Straight away you’re hooked. You sort of already know how the story will end, so you spend your time reading just waiting for the mortal shit to hit the cosmic fan. Part of you wishes that everything will work out OK in the end, but the fact that you know it won’t makes it all the more enjoyable and cathartic. Most of the time you’re more scared than the poor narrator who is desperately trying to make a permanent record of their last moments whilst keeping their sanity.
Things are often described as ‘indescribable’ in many of Lovecraft’s stories. Narrators describe things that are so ‘not of this world’ that it is beyond our understanding to try and comprehend them. It would be easy enough to leave it there and let the reader’s dark imagination fill in the blanks. But no, we have detailed descriptions, as best as the narrator can provide anyway, turning our own imagined beasts into monsters much more deadly and horrific. Our minds conjure up something a lot more terrifying than could be described simply with words.

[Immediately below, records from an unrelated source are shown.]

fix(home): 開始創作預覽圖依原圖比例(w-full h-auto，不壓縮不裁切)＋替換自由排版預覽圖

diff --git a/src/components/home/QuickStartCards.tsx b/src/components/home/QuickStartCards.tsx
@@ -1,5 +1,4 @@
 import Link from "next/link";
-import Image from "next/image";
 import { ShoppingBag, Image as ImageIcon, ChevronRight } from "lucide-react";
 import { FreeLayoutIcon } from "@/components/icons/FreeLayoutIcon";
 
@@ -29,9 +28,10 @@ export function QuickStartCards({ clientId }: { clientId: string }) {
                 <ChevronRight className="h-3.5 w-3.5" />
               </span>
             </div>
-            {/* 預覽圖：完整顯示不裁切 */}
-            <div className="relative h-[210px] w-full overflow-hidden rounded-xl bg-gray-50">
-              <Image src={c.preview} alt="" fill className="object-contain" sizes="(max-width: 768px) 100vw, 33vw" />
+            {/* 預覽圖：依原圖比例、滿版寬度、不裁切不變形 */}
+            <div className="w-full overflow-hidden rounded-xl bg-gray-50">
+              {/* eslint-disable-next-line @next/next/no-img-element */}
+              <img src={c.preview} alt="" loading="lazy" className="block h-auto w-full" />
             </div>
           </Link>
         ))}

And now we get on to the endings. There’s pretty much two endings in Lovecraft tales. 1. They die. 2. They go insane. OK then, there’s three. 3. The go insane, and then they die.
These are always my favourite endings to horror stories. For me, they need to end on a downer, otherwise they are happy stories with a scary middle. For my thoughts and ramblings on endings in horror stories you can always click your little finger on this right here.
Luckily I’m not the only one who feels this way about these awesome stories. We all know the great following these weird tales have amassed, and how they are constantly being updated or having influence on modern stories. And long may it continue (this is where you raise your glass, if you have one, and say ‘here, here’).
A friend of a friend once said to me, “Wow, you like Lovecraft? What a surprise. He’s a crap writer. I read The Call of Cthulhu and it was OK, but nothing special.” I say friend of a friend, because let’s be honest, who wants to be friends with someone like that? I sneered at him and hoped, just hoped that the Ancient Ones would rise up from their depths and sort him out. And you never know, they might just do that!
Photo credit: Daniel Mennerich via VisualHunt.com / CC BY-NC-ND
Photo credit: mugley via Visualhunt / CC BY-NC-SA